**Description of the task**
Repeat, exactly and in full, the lines of the listing below, but without any pictures.
☆ ☆ ☆
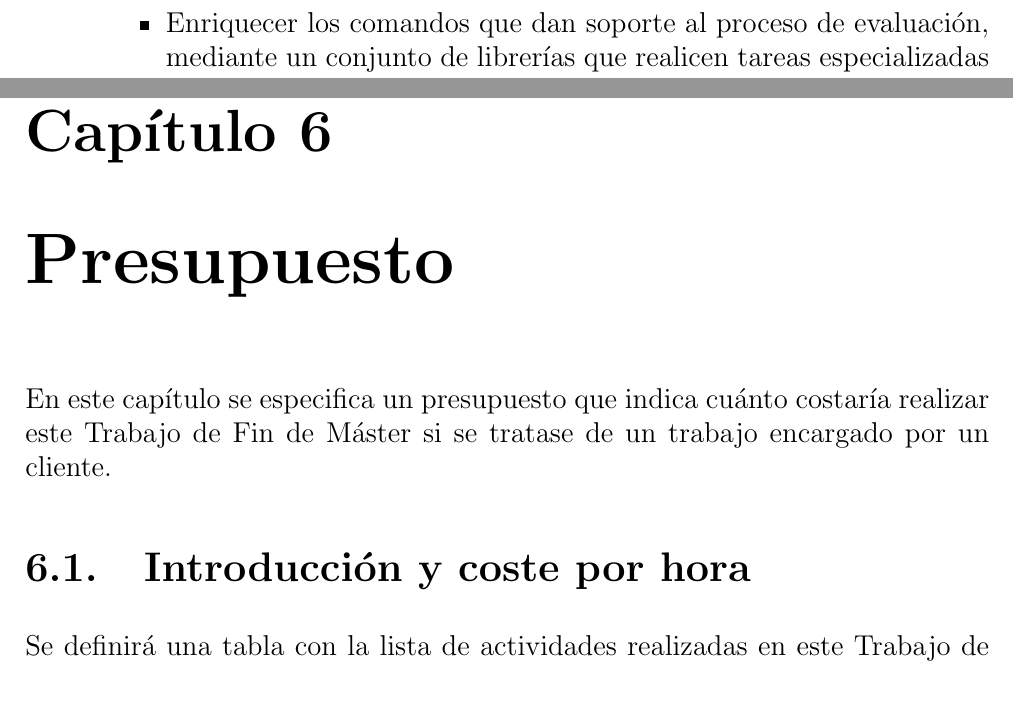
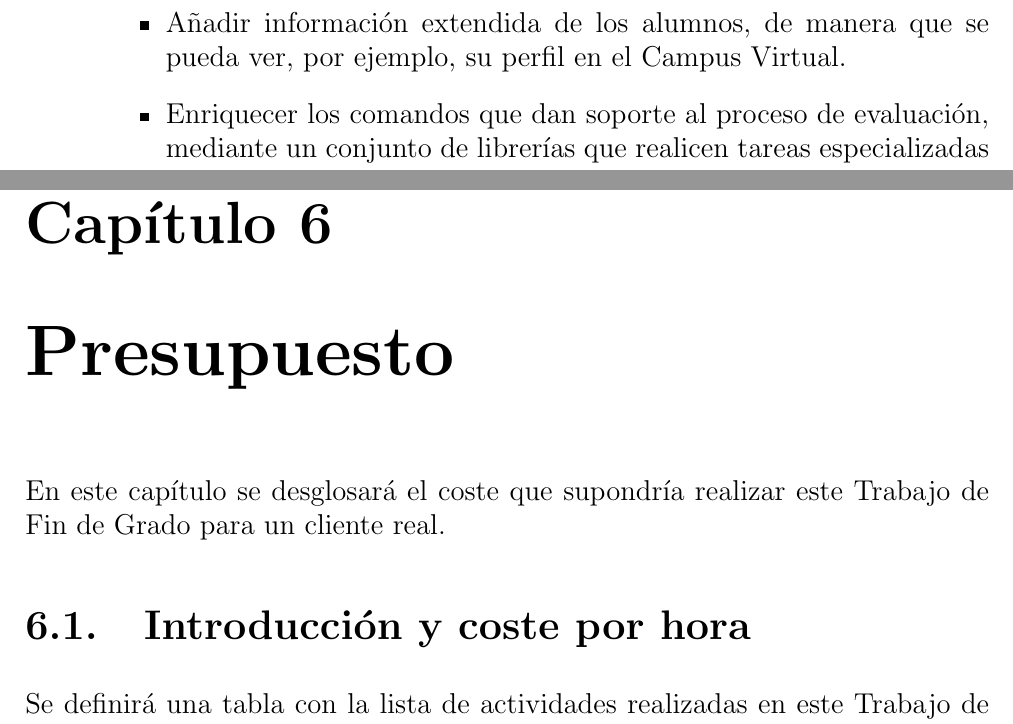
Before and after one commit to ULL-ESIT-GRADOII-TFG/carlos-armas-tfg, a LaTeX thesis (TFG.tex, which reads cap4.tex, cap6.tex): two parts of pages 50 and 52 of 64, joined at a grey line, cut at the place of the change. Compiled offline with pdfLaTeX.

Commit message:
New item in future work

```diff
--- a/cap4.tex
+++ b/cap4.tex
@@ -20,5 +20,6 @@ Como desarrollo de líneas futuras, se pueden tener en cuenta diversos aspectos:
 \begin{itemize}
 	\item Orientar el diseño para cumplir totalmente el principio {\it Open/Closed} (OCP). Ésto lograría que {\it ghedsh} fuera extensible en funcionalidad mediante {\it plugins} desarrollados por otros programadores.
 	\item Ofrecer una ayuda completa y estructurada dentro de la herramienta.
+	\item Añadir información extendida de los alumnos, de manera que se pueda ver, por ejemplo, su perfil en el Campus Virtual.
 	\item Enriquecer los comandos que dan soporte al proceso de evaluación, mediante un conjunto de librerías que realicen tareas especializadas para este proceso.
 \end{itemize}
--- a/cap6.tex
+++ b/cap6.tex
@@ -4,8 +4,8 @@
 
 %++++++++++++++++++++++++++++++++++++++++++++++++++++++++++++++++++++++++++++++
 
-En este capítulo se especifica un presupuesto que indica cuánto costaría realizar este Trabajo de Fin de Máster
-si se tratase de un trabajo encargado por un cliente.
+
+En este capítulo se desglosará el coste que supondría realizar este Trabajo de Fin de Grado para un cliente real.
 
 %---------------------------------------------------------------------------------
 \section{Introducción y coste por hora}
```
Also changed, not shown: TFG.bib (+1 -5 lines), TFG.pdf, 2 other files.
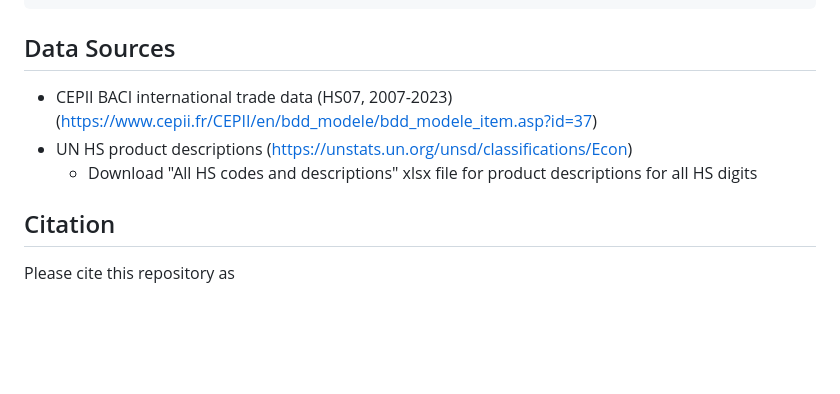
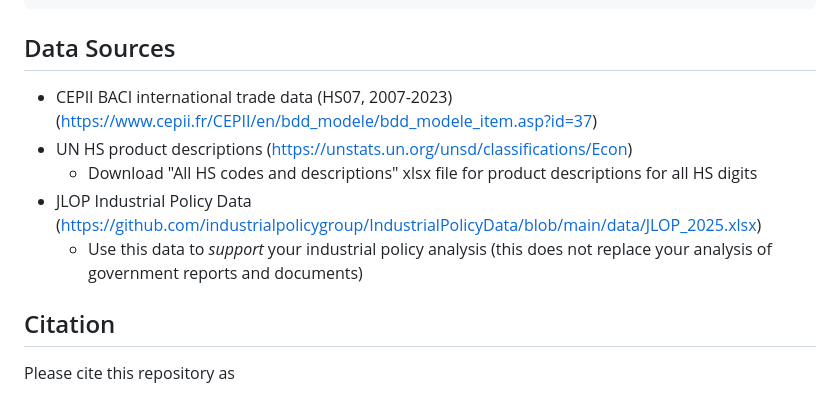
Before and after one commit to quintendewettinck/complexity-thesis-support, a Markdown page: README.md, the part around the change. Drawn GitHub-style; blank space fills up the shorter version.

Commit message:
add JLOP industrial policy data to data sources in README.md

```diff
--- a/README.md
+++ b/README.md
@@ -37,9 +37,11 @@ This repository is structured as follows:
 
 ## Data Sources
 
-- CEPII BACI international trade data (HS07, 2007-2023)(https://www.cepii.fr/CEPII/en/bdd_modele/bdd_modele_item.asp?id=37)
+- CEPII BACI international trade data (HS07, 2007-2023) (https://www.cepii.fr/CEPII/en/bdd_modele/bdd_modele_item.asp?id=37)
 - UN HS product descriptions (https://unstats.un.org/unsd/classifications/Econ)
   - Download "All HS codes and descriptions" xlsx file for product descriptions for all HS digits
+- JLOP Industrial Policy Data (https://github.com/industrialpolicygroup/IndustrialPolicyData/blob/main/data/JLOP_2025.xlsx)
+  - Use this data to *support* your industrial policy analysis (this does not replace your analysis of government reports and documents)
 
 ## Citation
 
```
☆ ☆ ☆
**Result of this task**
Before and after one commit to ULL-ESIT-GRADOII-TFG/carlos-armas-tfg, a LaTeX thesis (TFG.tex, which reads cap4.tex, cap6.tex): two parts of pages 50 and 52 of 64, joined at a grey line, cut at the place of the change. Compiled offline with pdfLaTeX.

Commit message:
New item in future work

```diff
--- a/cap4.tex
+++ b/cap4.tex
@@ -20,5 +20,6 @@ Como desarrollo de líneas futuras, se pueden tener en cuenta diversos aspectos:
 \begin{itemize}
 	\item Orientar el diseño para cumplir totalmente el principio {\it Open/Closed} (OCP). Ésto lograría que {\it ghedsh} fuera extensible en funcionalidad mediante {\it plugins} desarrollados por otros programadores.
 	\item Ofrecer una ayuda completa y estructurada dentro de la herramienta.
+	\item Añadir información extendida de los alumnos, de manera que se pueda ver, por ejemplo, su perfil en el Campus Virtual.
 	\item Enriquecer los comandos que dan soporte al proceso de evaluación, mediante un conjunto de librerías que realicen tareas especializadas para este proceso.
 \end{itemize}
--- a/cap6.tex
+++ b/cap6.tex
@@ -4,8 +4,8 @@
 
 %++++++++++++++++++++++++++++++++++++++++++++++++++++++++++++++++++++++++++++++
 
-En este capítulo se especifica un presupuesto que indica cuánto costaría realizar este Trabajo de Fin de Máster
-si se tratase de un trabajo encargado por un cliente.
+
+En este capítulo se desglosará el coste que supondría realizar este Trabajo de Fin de Grado para un cliente real.
 
 %---------------------------------------------------------------------------------
 \section{Introducción y coste por hora}
```
Also changed, not shown: TFG.bib (+1 -5 lines), TFG.pdf, 2 other files.
Before and after one commit to quintendewettinck/complexity-thesis-support, a Markdown page: README.md, the part around the change. Drawn GitHub-style; blank space fills up the shorter version.

Commit message:
add JLOP industrial policy data to data sources in README.md

```diff
--- a/README.md
+++ b/README.md
@@ -37,9 +37,11 @@ This repository is structured as follows:
 
 ## Data Sources
 
-- CEPII BACI international trade data (HS07, 2007-2023)(https://www.cepii.fr/CEPII/en/bdd_modele/bdd_modele_item.asp?id=37)
+- CEPII BACI international trade data (HS07, 2007-2023) (https://www.cepii.fr/CEPII/en/bdd_modele/bdd_modele_item.asp?id=37)
 - UN HS product descriptions (https://unstats.un.org/unsd/classifications/Econ)
   - Download "All HS codes and descriptions" xlsx file for product descriptions for all HS digits
+- JLOP Industrial Policy Data (https://github.com/industrialpolicygroup/IndustrialPolicyData/blob/main/data/JLOP_2025.xlsx)
+  - Use this data to *support* your industrial policy analysis (this does not replace your analysis of government reports and documents)
 
 ## Citation
 
```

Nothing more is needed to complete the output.